Later in the afternoon, we photographed an amazingly gorgeous wedding. This couple was serious about their music and food. As I guess they should be, to have a destination wedding in New Orleans. The band, who came down from Atlanta, was, as the youth say. a force. Without stopping, they played a three and a half hour set. Without stopping.

And on Sunday, a Sunday. It's been a long time since K and I were cruising around on a Sunday morning. She suggested we take Dena's instructions to check out Cafe du Monde. The line was snaking down the street, and like a snake, it moved quickly. As it happens, you can make a fast turnover when your options are beignets and coffee. And that is it. Reached my powdered sugar quota of the year. And rediscovered cafe au lait.

We wandered. Wandered and found a gem of a lingerie shop, where the charming shopgirl, who was also an avid reader of The Lingerie Addict! I ended up buying a set for myself. In coral, with beautiful lace.

We kicked off the afternoon at Pat O'Brien's for the obligatory hurricane. That had us living easy for the rest of the afternoon until our scheduled scandals and cocktail hour at five. A stop for muffalettas at Central Grocery, where we sat on stools, washing each amazing bite it down with mouthfuls of Bud Light. So civilized, we.

Following the sound of music to Armstrong park, we got a good dose of the Congo Square Rhythms Festival! Listening to the music, I closed my eyes wanting to lean into the sounds, to drown myself in waves of horn.

We were the only two for our cocktail and scandals tour. Win! Began with a Pimm's Cup at the Hermes bar at Antoine's. So much memorializing and gilded age of mardi gras costumes enshrined like the Germaine Wells museum at Arnaud's.  Our guide James took us to several key spots, including one I had discovered Friday night - the French 75 at Arnaud's. This time we had the eponymous cocktail, which they make true to the French with Cognac in lieu of the more American gin. And yes it had a kick. James also took us to the Monteleone Hotel bar which is the grande dame of rotating bars to circus circus' vintage Vegas one. This may have been my favorite spot, with the strange yet lovely comfort of a slow and steady counterclockwise swirl. We sampled the grasshopper and the sazerac there. I preferred the Chris Hannah sazerac.

We ended the night at the Pirate Alley Absinthe House, first time K had absinthe. I'm not sure I had it since a memorable and fateful Christmas Eve in Excelsior when I lived in SF.  She liked it. One more for fennel lovers!
We also took a peek at over the rooftops of French quarter from the top of the Omni Royal at sundown.

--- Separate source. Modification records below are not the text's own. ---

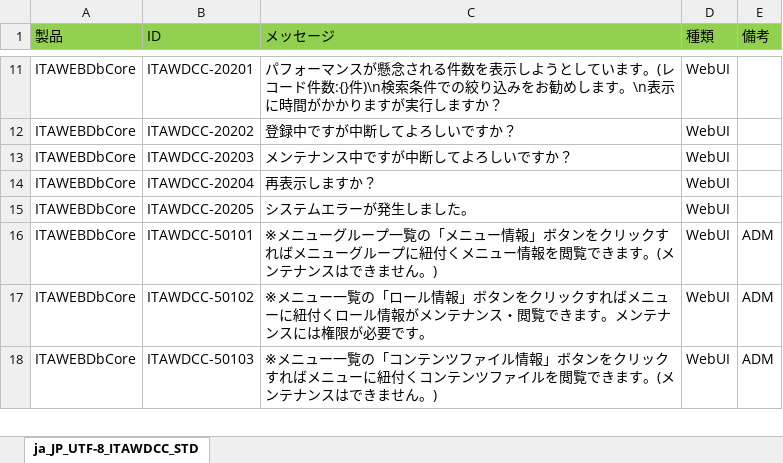
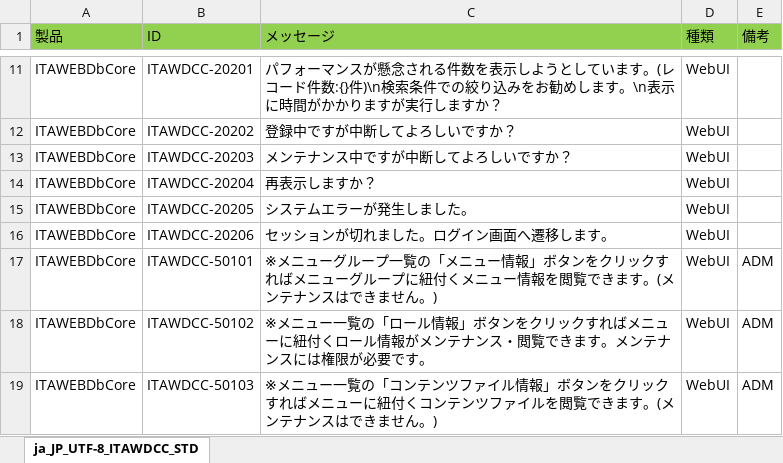
Before and after one commit to exastro-suite/it-automation, an Excel workbook: ky_message_seeds/webdbcore/ja_JP_message_JS.xlsm, sheet ja_JP_UTF-8_ITAWDCC_STD, drawn as a sheet; only a part is shown, gaps mark what is left out; values as stored, in another font and other column widths than the file's, no borders; the diff names each change by its address in the sheet, - before the commit and + after, or states it on an @@ line.

```diff
--- a/ky_message_seeds/webdbcore/ja_JP_message_JS.xlsm (sheet ja_JP_UTF-8_ITAWDCC_STD)
+++ b/ky_message_seeds/webdbcore/ja_JP_message_JS.xlsm (sheet ja_JP_UTF-8_ITAWDCC_STD)
+row 16: ITAWEBDbCore | ITAWDCC-20206 | セッションが切れました。ログイン画面へ遷移します。 | WebUI
```
Also changed, not shown: ky_message_seeds/webdbcore/en_US_message_JS.xlsm, ky_message_seeds/webdbcore/en_US_message_PHP.xlsm, 12 other files.
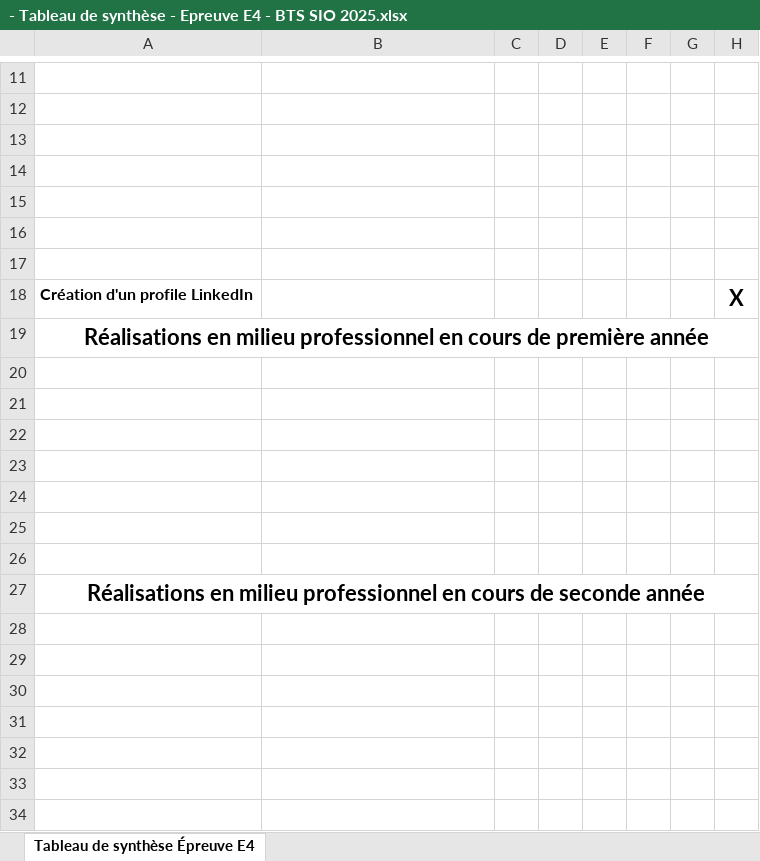
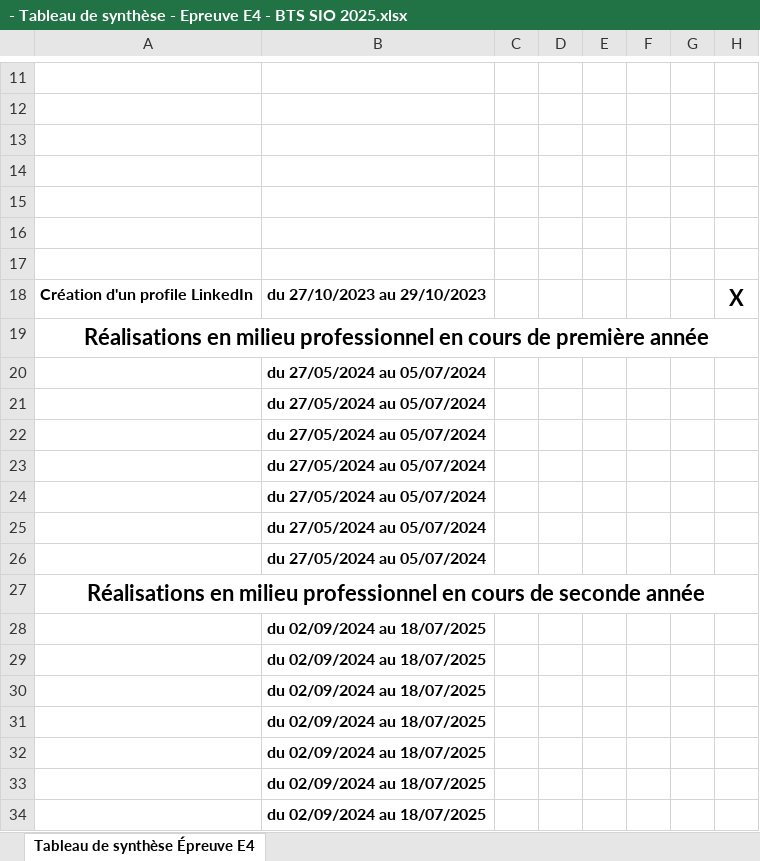
Before and after one commit to mokhtari-yannis/Portfolio, an Excel workbook: public/assets/- Tableau de synthèse - Epreuve E4 - BTS SIO 2025.xlsx, sheet Tableau de synthèse Épreuve E4, drawn as a sheet; only a part is shown, gaps mark what is left out; values as stored, in another font and other column widths than the file's, no borders; charts and pictures not drawn; the diff names each change by its address in the sheet, - before the commit and + after, or states it on an @@ line.

```diff
--- a/public/assets/- Tableau de synthèse - Epreuve E4 - BTS SIO 2025.xlsx (sheet Tableau de synthèse Épreuve E4)
+++ b/public/assets/- Tableau de synthèse - Epreuve E4 - BTS SIO 2025.xlsx (sheet Tableau de synthèse Épreuve E4)
-B18: (empty)
+B18: du 27/10/2023 au 29/10/2023
-B20:B26: (empty)
+B20:B26: du 27/05/2024 au 05/07/2024
+row 28:  | du 02/09/2024 au 18/07/2025
+row 29:  | du 02/09/2024 au 18/07/2025
+row 30:  | du 02/09/2024 au 18/07/2025
+row 31:  | du 02/09/2024 au 18/07/2025
+row 32:  | du 02/09/2024 au 18/07/2025
+row 33:  | du 02/09/2024 au 18/07/2025
+row 34:  | du 02/09/2024 au 18/07/2025
```
Also changed, not shown: 2 other files.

I fell asleep watching a animal planet show about mermen and drinking one of the shiner bocks with which K had stocked our mini fridge. It was a fantastic weekend.

Things I ate that were amazing:
BBQ shrimp
Red beans and rice
Charbroiled oysters

Favorite Drink:
Chris Hannah crafted sazerac

Here are some images from my iphone . . . as they say the best camera is the one you have with you.